“I’ve shown that I know the protections and that I know the routes and that I can catch the ball so that’s going to help us out tremendously. And it’s going to help me stay in the game a little longer and play a lot more snaps.”
On Sunday in the Superdome the Bucs will be all Blount all the time.
FINALLY, A TEAM THE COWBOYS MIGHT BEAT
In Dallas, colourful Cowboys owner Jerry Jones is really freaking people out.
Normally, following a one-sided pounding such as the Cowboys received Sunday in their 34-7 rout at the hands of the hated Eagles, Jones would be building a gallows and making sure the trap door was working properly.
But on his weekly radio show, Jones confounded one and all by being in a ‘serenity now, insanity later’ moment. For an owner as colourful and passionate as Jones is, it was a bizarre reaction.
“I think we’ll go right back (to their winning ways),” Jones said. “We just have to do that. In my life, I’ve stuck my head in the sand and not recognized and dwelled on the situation, because if you do, you’ll become the situation. I just want us to move on past this one.”
Yeah, that’s what Jones has always preached in the past after tough losses and losing campaigns — just move on.
But he didn’t stop there.
In Dallas, the mere mention of the name Tony Romo causes panic as you never know what kind of performance you will get week to week. Jones, though, has been consistent this season in having his quarterback’s back.
“In my perspective, when we have a quarterback that’s healthy — Romo — that can play at the level that I believe he can play at, then I don’t think you ought to lower your expectations,” Jones said. “I think you’ve got an opportunity to have a good team. Consequently, when I look at the makeup of our team, that’s why I don’t want to — and fans shouldn’t either — dwell on this game.”

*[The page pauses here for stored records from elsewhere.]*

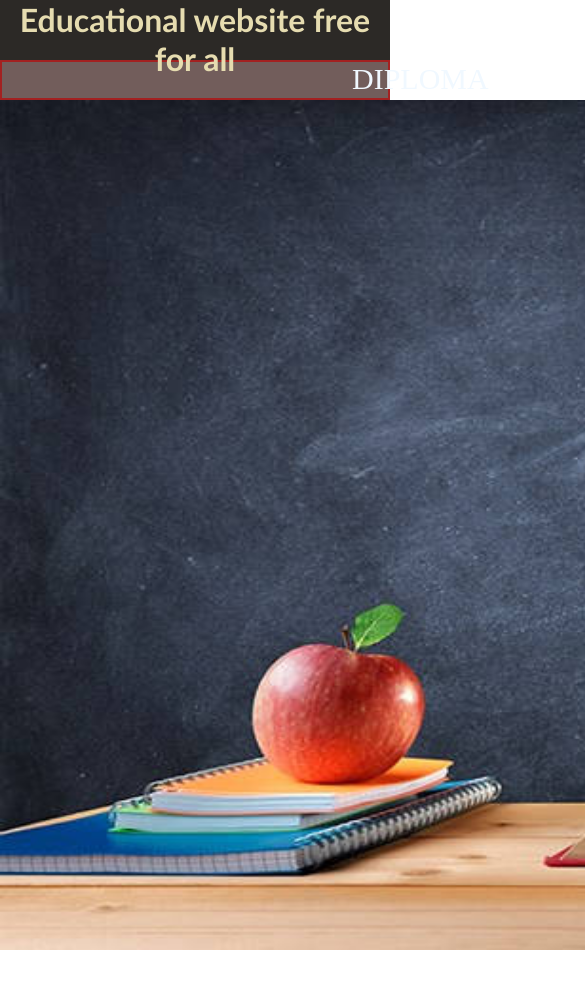
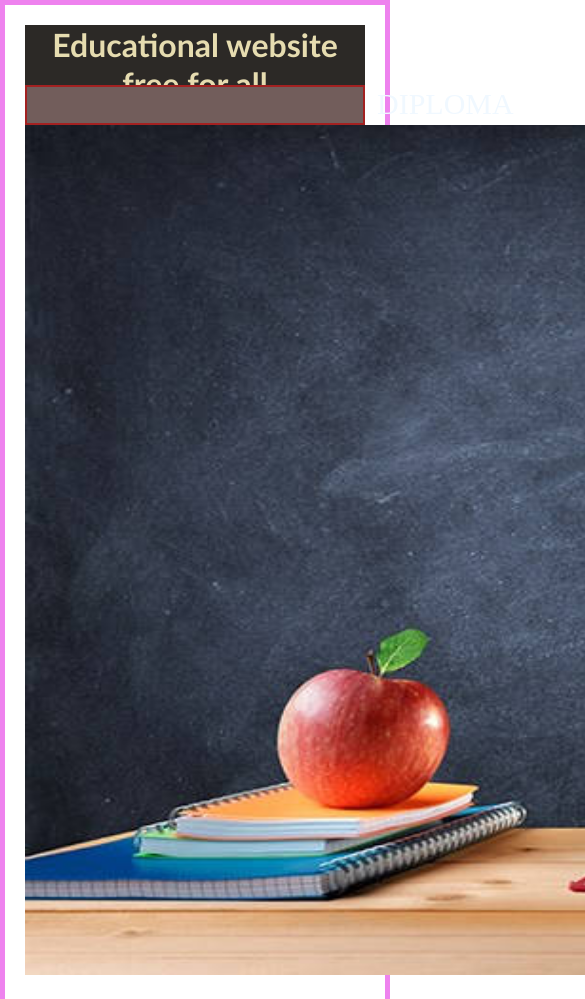
Before and after one commit to parthosen66/edducationalwebsitefpz.com, a plain HTML site: page index.html in a window 390 px wide. Shown: the top 999 px of the page, 585 px wide, since content can reach past the window. Before the commit the page ends 954 px from the top, so only its background shows below. Drawn offline with Linux system fonts and the light colour scheme.

Commit message:
Update style.css

```diff
--- a/style.css
+++ b/style.css
@@ -1,27 +1,46 @@
 *{margin: 0px;
 padding: 0px;
 box-sizing: border-box;}
+.main{
+     border: 5px solid violet;}
+header{background-color: rgb(44, 41, 38);height: 60px;position: relative;}
 
-header{background-color: rgb(44, 41, 38);height: 60px;}
-
-h2{color: aliceblue;}
+h2{color: aliceblue;position: relative;}
 h1{color: rgb(230, 220, 176);
     position: relative;
     text-align: center;
 font-family: 'Trebuchet MS', 'Lucida Sans Unicode', 'Lucida Grande', 'Lucida Sans', Arial, sans-serif;}
 nav{background-color: rgb(114, 93, 91);height: 40px;border: 3px solid black;box-sizing: border-box;display: flex;
-    gap: 50px;border: 2px solid rgb(163, 33, 33);}
+    gap: 50px;border: 2px solid rgb(163, 33, 33);position: relative;}
 
-img{height: 850px;width:1900px;}
+img{height: 850px;width:1900px;position: relative;}
 
 a{position: relative;font-size: 30px;margin-left: 350px;}
 a:link{color:aliceblue ;}
 a:visited{color: blueviolet;}
 a:hover{color: yellow;}
+body{position: relative;}
+.i{position: relative;}
 
-@media screen and (max-width:500px) and (min-width:400px)
-    {.main{
-        background-color: aliceblue;
-        display: flex;
-        flex-direction: column;
-    } }
+
+    /* Tablet & below */
+@media (max-width: 768px) {
+    .main {display: flex;
+           flex-direction: column;
+           padding: 20px;}
+ }
+
+/* Phone */
+@media (max-width: 600px) {
+     .main {display: flex;
+           flex-direction: column;
+           padding: 20px;}
+
+ }
+
+/* Small phone */
+@media (max-width: 400px) {
+     .main {display: flex;
+           flex-direction: column;
+           padding: 20px;}
+}
```
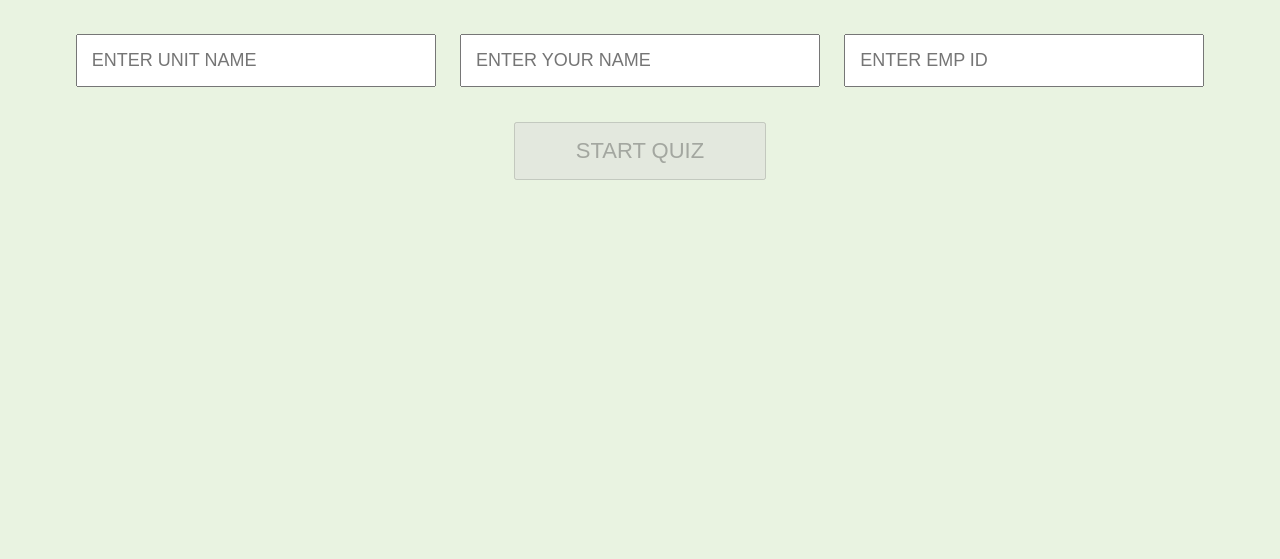
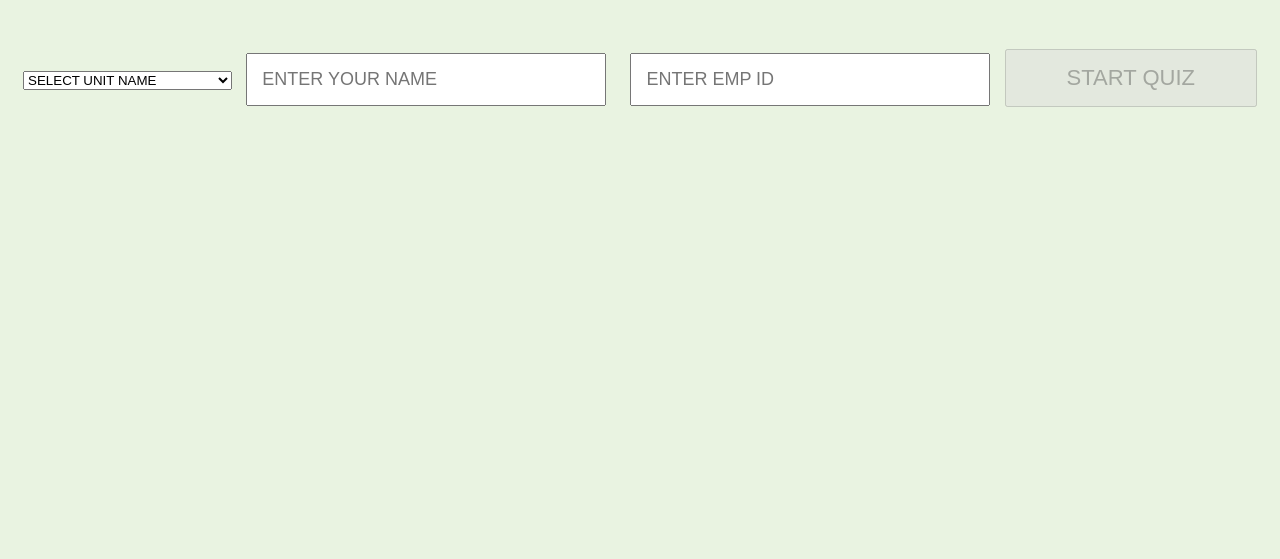
Before and after one commit to Sandy123r/panasonic-js-quiz4, a plain HTML site: page index.html in a window 1280 px wide. Shown: the part 241-800 px from the top of the page. Drawn offline with Linux system fonts and the light colour scheme.

Commit message:
Update index.html

```diff
--- a/index.html
+++ b/index.html
@@ -12,7 +12,18 @@
   <img src="images/panasonic.png" class="logo">
   <h1>Welcome to JS Card Quiz</h1>
 
-  <input type="text" id="unit" placeholder="ENTER UNIT NAME">
+  <select id="unit">
+  <option value="">SELECT UNIT NAME</option>
+  <option value="Daman Unit-4">Daman Unit-4</option>
+  <option value="Daman Unit-5">Daman Unit-5</option>
+  <option value="Haridwar Unit-1">Haridwar Unit-1</option>
+  <option value="Haridwar Unit-2">Haridwar Unit-2</option>
+  <option value="Kutch">Kutch</option>
+  <option value="Sricity">Sricity</option>
+  <option value="HO, Warehouses & Sales office">
+    HO, Warehouses & Sales office
+  </option>
+</select>
   <input type="text" id="name" placeholder="ENTER YOUR NAME">
   <input type="text" id="empId" placeholder="ENTER EMP ID">
 
@@ -33,6 +44,12 @@
     <div class="question-area">
   <img id="questionImage" class="question-img">
 
+  <div class="options-container">
+
+    <div class="choose-text">
+      CHOOSE CORRECT<br>ANSWER ⬇
+    </div>
+
     <div class="options">
       <img src="images/a.png" class="option" data-option="A">
       <img src="images/b.png" class="option" data-option="B">
@@ -42,7 +59,10 @@
       <img src="images/f.png" class="option" data-option="F">
       <img src="images/g.png" class="option" data-option="G">
     </div>
+
   </div>
+</div>
+
 
     <button id="nextBtn" class="side-btn">NEXT &gt;</button>
   </div>
```
Lines whose indentation alone changed are shown as unchanged.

For whatever the reason, Jones remains calm and peaceful during their yo-yo season. Perhaps it’s due to the fact that the 3-4 Cowboys will be playing host to a dreadful 2-5 Seattle squad on Sunday.
GOODELL WANTS SUH TO PLAY NICE
Following his meeting with commissioner Roger Goodell earlier in the week, Detroit defensive tackle and quarterback tormentor Ndamukong Suh now has an understanding of the proper etiquette he is to display when he takes the field.
It was explained to him in exact detail that when he rips the arms out of opposing quarterbacks, he must place them gently on the ground and not beat them against his chest while engaging in some hair-raising tribal scream. That is a no-no and now Suh understands.
“I am very appreciative of the opportunity to sit and speak with the Commissioner and his staff to clarify a few questions about my play, and the game in general,” Suh wrote on his Facebook site. “I have gained a better understanding how I need to play the game to help my team win.
“I look forward to the rest of the season and the doing everything we can to bring the Lombardi Trophy to Detroit.”
Suh met with the commish to get a proper understanding of why he had been hit with penalties and fines for the ferocity of his play.
“We appreciate that Ndamukong Suh, Coach (Jim) Schwartz, and team president Tom Lewand took the time to meet with us today,” Goodell said in a statement. “Ndamukong plays the game with great skill and passion and is a major reason for the Lions’ success this year. We reviewed video showing that he has clearly made the adjustments to play consistently within the rules so that he can continue to help the team. We commend Ndamukong’s leadership in taking the initiative to schedule today’s meeting.”
At last, peace in our time.